Change detection outputs

=== Begin Enclosure ===

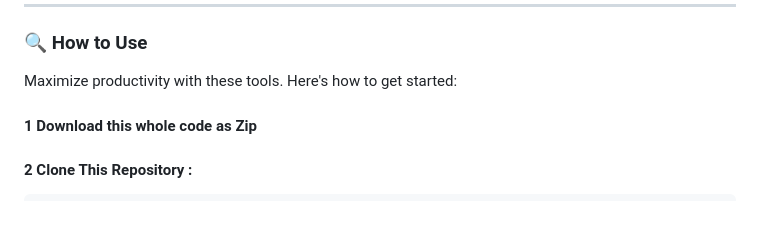
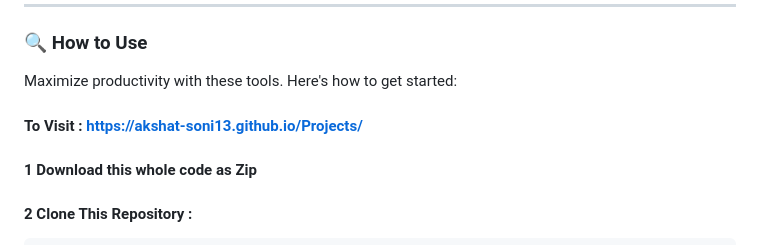
Before and after one commit to Akshat-soni13/Daily_Goal-Writer, a Markdown page: README.md, the part around the change. Rendered like a GitHub page; blank space fills up the shorter version.

```diff
--- a/README.md
+++ b/README.md
@@ -27,7 +27,7 @@ Explore the two core components and their functionalities:
 ### 🔍 How to Use
 Maximize productivity with these tools. Here's how to get started:
 
-
+#### To Visit : https://akshat-soni13.github.io/Projects/
 #### 1 Download this whole code as Zip
 #### 2 Clone This Repository :
     git clone https://github.com/Akshat-soni13/Projects.git
```
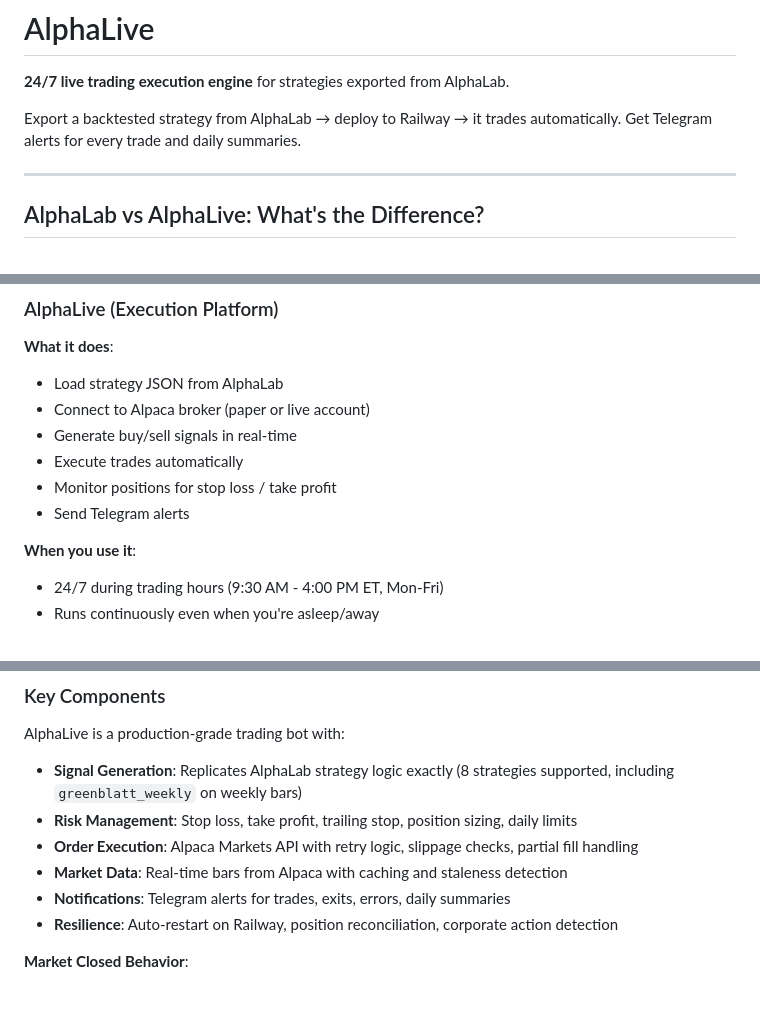
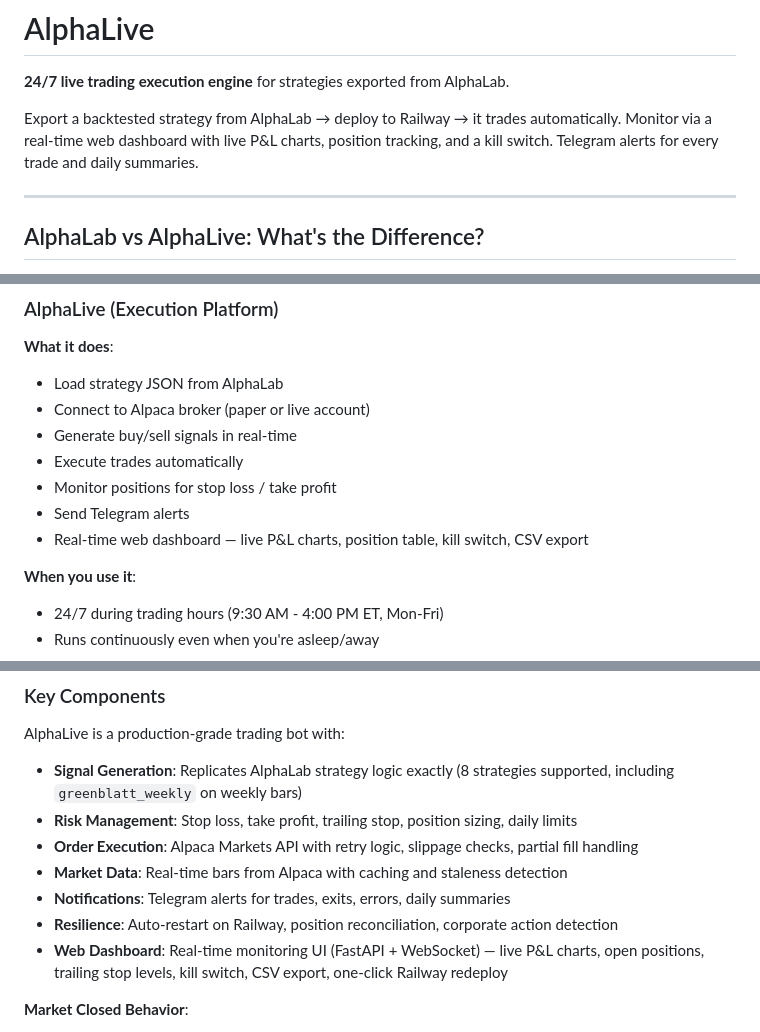
Before and after one commit to bernardoguterres/AlphaLive, a Markdown page: README.md, 3 parts joined by grey strips. GitHub-like rendering; blank space fills up the shorter version.

Commit message:
docs: add web dashboard to README intro, feature list,   and key components

```diff
--- a/README.md
+++ b/README.md
@@ -2,7 +2,7 @@
 
 **24/7 live trading execution engine** for strategies exported from AlphaLab.
 
-Export a backtested strategy from AlphaLab → deploy to Railway → it trades automatically. Get Telegram alerts for every trade and daily summaries.
+Export a backtested strategy from AlphaLab → deploy to Railway → it trades automatically. Monitor via a real-time web dashboard with live P&L charts, position tracking, and a kill switch. Telegram alerts for every trade and daily summaries.
 
 ---
 
@@ -41,6 +41,7 @@ Export a backtested strategy from AlphaLab → deploy to Railway → it trades a
 - Execute trades automatically
 - Monitor positions for stop loss / take profit
 - Send Telegram alerts
+- Real-time web dashboard — live P&L charts, position table, kill switch, CSV export
 
 **When you use it**:
 - 24/7 during trading hours (9:30 AM - 4:00 PM ET, Mon-Fri)
@@ -268,6 +269,7 @@ AlphaLive is a production-grade trading bot with:
 - **Market Data**: Real-time bars from Alpaca with caching and staleness detection
 - **Notifications**: Telegram alerts for trades, exits, errors, daily summaries
 - **Resilience**: Auto-restart on Railway, position reconciliation, corporate action detection
+- **Web Dashboard**: Real-time monitoring UI (FastAPI + WebSocket) — live P&L charts, open positions, trailing stop levels, kill switch, CSV export, one-click Railway redeploy
 
 **Market Closed Behavior**:
 - Checks if market is open every 30 seconds
```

=== End Enclosure ===

### About this task
Could you output every entry exactly as written, skipping the pictures?

### Expected output
Before and after one commit to Akshat-soni13/Daily_Goal-Writer, a Markdown page: README.md, the part around the change. Rendered like a GitHub page; blank space fills up the shorter version.

```diff
--- a/README.md
+++ b/README.md
@@ -27,7 +27,7 @@ Explore the two core components and their functionalities:
 ### 🔍 How to Use
 Maximize productivity with these tools. Here's how to get started:
 
-
+#### To Visit : https://akshat-soni13.github.io/Projects/
 #### 1 Download this whole code as Zip
 #### 2 Clone This Repository :
     git clone https://github.com/Akshat-soni13/Projects.git
```
Before and after one commit to bernardoguterres/AlphaLive, a Markdown page: README.md, 3 parts joined by grey strips. GitHub-like rendering; blank space fills up the shorter version.

Commit message:
docs: add web dashboard to README intro, feature list,   and key components

```diff
--- a/README.md
+++ b/README.md
@@ -2,7 +2,7 @@
 
 **24/7 live trading execution engine** for strategies exported from AlphaLab.
 
-Export a backtested strategy from AlphaLab → deploy to Railway → it trades automatically. Get Telegram alerts for every trade and daily summaries.
+Export a backtested strategy from AlphaLab → deploy to Railway → it trades automatically. Monitor via a real-time web dashboard with live P&L charts, position tracking, and a kill switch. Telegram alerts for every trade and daily summaries.
 
 ---
 
@@ -41,6 +41,7 @@ Export a backtested strategy from AlphaLab → deploy to Railway → it trades a
 - Execute trades automatically
 - Monitor positions for stop loss / take profit
 - Send Telegram alerts
+- Real-time web dashboard — live P&L charts, position table, kill switch, CSV export
 
 **When you use it**:
 - 24/7 during trading hours (9:30 AM - 4:00 PM ET, Mon-Fri)
@@ -268,6 +269,7 @@ AlphaLive is a production-grade trading bot with:
 - **Market Data**: Real-time bars from Alpaca with caching and staleness detection
 - **Notifications**: Telegram alerts for trades, exits, errors, daily summaries
 - **Resilience**: Auto-restart on Railway, position reconciliation, corporate action detection
+- **Web Dashboard**: Real-time monitoring UI (FastAPI + WebSocket) — live P&L charts, open positions, trailing stop levels, kill switch, CSV export, one-click Railway redeploy
 
 **Market Closed Behavior**:
 - Checks if market is open every 30 seconds
```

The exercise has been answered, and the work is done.